» Work instruction
Using the records below, report how many lines include "Female", and give no more than the number.
════════════════════
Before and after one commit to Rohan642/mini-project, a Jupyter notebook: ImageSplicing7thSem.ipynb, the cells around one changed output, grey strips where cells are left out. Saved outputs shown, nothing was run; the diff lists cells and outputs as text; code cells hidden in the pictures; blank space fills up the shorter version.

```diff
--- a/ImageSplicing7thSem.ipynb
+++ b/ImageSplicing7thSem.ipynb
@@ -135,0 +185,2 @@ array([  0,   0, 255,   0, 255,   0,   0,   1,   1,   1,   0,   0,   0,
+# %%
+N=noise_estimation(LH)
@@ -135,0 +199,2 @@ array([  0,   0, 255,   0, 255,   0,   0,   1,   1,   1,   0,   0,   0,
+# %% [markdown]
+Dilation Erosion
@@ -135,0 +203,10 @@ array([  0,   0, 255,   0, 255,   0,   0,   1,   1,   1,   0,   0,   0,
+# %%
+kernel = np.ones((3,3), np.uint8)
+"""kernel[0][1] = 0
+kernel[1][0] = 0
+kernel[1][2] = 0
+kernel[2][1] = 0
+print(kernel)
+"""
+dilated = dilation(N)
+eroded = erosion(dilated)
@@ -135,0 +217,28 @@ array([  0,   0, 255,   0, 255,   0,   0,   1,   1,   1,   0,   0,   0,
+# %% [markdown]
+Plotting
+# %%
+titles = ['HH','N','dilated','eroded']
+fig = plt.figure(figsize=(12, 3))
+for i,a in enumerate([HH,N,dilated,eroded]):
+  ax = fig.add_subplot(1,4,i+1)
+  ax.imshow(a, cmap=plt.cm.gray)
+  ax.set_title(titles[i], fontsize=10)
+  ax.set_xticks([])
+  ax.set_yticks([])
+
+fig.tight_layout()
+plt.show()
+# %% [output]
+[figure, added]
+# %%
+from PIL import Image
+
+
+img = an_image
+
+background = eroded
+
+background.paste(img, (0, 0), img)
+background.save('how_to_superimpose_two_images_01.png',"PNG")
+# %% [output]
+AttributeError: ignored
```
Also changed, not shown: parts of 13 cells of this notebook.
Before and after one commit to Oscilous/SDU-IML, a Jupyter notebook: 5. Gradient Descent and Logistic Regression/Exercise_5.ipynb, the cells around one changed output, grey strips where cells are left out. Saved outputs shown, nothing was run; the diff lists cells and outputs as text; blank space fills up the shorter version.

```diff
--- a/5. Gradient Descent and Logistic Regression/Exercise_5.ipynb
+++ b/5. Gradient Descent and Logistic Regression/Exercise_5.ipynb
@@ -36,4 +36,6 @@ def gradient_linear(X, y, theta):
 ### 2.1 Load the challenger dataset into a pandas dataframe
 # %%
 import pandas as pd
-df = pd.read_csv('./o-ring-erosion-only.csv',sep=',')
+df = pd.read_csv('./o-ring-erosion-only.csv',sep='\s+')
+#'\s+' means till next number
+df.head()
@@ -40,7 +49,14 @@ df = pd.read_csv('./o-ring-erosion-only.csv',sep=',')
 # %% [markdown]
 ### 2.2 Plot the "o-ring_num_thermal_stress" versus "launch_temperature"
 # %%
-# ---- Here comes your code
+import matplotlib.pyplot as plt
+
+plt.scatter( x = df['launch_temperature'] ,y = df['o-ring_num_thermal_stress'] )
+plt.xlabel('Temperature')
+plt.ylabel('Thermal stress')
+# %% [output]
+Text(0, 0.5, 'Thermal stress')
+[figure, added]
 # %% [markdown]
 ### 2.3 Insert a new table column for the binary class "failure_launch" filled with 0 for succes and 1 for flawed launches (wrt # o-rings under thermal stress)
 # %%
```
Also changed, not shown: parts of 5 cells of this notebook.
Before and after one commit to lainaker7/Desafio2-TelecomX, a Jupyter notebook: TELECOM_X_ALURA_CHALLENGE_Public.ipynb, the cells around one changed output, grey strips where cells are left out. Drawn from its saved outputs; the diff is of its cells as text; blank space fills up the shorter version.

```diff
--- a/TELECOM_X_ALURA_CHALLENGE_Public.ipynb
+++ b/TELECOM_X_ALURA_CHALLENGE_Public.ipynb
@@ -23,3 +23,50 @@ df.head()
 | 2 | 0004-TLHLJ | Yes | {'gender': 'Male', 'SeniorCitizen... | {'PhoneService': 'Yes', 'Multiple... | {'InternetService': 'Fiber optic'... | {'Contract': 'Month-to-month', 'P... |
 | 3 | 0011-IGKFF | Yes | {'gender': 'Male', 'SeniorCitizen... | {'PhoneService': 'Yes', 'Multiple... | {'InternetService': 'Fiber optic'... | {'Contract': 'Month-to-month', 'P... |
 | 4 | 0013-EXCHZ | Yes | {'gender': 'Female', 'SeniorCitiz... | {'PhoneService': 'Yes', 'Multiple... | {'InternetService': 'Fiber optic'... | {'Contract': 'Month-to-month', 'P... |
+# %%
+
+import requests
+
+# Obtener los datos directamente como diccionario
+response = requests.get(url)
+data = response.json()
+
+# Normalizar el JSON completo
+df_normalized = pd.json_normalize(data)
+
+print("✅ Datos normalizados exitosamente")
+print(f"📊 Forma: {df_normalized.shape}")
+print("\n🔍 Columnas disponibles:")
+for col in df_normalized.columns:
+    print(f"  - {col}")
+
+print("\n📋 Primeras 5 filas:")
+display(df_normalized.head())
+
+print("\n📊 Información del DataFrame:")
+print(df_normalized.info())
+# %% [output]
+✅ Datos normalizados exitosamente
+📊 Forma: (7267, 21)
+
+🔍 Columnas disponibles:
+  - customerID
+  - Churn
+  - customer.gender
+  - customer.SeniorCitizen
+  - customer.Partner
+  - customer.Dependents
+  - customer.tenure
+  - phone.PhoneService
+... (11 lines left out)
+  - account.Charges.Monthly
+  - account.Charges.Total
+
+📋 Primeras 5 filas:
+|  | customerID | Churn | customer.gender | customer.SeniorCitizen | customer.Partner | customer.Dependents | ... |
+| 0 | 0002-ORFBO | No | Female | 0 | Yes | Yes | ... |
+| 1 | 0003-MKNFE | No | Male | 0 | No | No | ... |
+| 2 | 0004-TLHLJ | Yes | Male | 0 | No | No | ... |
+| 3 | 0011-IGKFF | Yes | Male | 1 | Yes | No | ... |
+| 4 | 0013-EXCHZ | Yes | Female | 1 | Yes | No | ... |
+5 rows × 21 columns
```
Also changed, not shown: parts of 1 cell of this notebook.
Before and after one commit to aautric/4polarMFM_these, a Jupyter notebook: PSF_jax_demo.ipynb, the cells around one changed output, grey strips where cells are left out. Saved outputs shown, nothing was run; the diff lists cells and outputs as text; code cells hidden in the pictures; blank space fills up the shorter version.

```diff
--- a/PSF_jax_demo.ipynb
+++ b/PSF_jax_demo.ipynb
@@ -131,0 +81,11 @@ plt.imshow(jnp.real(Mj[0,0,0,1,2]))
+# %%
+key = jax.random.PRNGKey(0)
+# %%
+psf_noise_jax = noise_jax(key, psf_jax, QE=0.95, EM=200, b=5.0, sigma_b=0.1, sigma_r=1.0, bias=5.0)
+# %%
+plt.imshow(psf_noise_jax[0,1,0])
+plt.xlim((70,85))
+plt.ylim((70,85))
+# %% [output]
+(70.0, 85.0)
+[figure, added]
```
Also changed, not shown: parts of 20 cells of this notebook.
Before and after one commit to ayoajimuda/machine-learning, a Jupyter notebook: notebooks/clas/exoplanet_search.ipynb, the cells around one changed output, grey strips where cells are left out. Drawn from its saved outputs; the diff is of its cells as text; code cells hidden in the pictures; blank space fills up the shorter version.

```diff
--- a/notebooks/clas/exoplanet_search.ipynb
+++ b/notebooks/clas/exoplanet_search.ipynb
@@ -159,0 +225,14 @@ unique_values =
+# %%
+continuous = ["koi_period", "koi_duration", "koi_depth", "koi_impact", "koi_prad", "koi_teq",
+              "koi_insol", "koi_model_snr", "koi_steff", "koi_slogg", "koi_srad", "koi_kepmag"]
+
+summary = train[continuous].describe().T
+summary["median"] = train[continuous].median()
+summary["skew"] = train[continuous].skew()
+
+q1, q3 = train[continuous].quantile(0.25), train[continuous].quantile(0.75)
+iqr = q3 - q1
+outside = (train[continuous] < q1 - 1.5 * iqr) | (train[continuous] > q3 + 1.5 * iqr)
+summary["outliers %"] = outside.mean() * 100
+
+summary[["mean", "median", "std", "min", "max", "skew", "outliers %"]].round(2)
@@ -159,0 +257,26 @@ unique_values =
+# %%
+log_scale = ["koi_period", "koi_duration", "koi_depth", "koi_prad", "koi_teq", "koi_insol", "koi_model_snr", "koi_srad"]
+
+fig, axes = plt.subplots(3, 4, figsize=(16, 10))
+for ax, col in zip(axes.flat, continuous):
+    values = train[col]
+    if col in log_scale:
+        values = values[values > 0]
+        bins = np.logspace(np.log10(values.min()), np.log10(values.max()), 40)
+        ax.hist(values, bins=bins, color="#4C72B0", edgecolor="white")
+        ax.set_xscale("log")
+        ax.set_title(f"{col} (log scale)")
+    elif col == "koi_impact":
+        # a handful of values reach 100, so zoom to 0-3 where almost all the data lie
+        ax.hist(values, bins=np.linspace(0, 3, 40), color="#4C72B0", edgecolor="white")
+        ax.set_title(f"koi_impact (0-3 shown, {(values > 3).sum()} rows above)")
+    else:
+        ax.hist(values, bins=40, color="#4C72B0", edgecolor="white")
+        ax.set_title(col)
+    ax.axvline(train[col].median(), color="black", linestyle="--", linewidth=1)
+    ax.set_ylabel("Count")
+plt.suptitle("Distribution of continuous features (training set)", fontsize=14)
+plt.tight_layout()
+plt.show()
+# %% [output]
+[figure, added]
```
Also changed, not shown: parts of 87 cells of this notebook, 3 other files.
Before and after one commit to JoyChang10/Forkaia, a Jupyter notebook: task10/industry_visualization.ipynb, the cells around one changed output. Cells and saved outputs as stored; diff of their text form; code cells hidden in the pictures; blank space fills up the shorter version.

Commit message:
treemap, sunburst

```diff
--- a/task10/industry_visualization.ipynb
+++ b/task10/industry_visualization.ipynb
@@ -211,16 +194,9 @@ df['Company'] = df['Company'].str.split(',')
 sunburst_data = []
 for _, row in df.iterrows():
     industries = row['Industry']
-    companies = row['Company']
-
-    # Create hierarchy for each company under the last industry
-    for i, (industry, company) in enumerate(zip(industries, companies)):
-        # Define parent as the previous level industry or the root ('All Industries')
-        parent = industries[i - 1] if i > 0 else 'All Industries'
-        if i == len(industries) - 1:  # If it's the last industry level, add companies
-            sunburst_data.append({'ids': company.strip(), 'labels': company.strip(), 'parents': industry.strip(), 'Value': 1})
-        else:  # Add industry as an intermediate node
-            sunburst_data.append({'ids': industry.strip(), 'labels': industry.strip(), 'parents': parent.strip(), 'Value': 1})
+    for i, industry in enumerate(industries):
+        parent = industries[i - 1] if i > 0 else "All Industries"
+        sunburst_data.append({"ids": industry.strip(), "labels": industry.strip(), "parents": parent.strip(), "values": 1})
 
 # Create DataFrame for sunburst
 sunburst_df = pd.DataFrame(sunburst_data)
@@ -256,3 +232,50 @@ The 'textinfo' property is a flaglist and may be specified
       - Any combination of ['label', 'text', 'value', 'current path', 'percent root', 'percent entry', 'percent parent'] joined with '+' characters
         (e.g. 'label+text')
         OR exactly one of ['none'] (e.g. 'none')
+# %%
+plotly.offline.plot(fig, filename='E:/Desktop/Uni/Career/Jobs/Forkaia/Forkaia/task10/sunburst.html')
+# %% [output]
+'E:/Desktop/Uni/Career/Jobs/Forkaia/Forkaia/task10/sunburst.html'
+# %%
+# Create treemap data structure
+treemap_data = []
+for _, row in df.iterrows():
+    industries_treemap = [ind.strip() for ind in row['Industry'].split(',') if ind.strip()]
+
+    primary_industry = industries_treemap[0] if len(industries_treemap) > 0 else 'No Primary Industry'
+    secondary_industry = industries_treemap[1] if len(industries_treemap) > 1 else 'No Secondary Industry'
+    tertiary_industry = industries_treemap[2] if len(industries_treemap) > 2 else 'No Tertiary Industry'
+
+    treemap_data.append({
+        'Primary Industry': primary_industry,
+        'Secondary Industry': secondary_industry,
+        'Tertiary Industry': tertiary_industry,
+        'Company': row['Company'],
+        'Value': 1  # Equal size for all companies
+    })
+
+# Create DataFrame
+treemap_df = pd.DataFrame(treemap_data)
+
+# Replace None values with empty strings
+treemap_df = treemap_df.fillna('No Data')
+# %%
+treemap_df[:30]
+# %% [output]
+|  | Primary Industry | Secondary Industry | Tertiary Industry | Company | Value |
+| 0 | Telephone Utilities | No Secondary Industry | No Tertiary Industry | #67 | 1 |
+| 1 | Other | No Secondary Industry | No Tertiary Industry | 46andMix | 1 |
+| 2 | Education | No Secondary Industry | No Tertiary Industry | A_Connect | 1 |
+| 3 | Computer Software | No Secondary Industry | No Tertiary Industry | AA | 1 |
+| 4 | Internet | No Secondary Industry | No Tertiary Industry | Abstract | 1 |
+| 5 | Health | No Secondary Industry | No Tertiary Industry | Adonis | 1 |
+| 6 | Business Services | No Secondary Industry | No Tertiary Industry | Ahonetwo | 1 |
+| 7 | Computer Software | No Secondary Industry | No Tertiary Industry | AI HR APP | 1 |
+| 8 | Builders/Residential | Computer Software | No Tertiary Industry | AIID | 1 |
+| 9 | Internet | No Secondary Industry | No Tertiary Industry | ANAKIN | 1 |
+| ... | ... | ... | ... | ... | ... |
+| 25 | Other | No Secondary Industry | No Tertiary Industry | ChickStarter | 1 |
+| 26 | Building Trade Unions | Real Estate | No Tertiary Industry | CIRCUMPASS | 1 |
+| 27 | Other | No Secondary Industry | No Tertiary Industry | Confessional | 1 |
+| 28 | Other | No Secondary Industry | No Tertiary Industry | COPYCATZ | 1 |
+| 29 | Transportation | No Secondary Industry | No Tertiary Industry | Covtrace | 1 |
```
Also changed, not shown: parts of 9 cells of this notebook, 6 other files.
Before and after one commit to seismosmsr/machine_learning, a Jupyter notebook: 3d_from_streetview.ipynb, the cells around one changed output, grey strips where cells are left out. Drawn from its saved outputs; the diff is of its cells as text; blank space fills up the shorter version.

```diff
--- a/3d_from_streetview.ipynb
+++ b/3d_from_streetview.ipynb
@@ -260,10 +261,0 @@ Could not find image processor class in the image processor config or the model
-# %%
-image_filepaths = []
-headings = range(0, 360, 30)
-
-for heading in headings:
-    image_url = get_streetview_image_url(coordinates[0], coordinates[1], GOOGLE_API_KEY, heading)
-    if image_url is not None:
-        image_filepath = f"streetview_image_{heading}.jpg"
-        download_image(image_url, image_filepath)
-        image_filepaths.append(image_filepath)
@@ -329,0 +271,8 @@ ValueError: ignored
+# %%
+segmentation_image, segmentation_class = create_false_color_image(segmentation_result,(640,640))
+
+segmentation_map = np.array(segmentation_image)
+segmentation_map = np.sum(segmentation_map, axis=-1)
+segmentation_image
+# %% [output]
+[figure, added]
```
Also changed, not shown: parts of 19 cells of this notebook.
════════════════════
» Answer to this exercise
3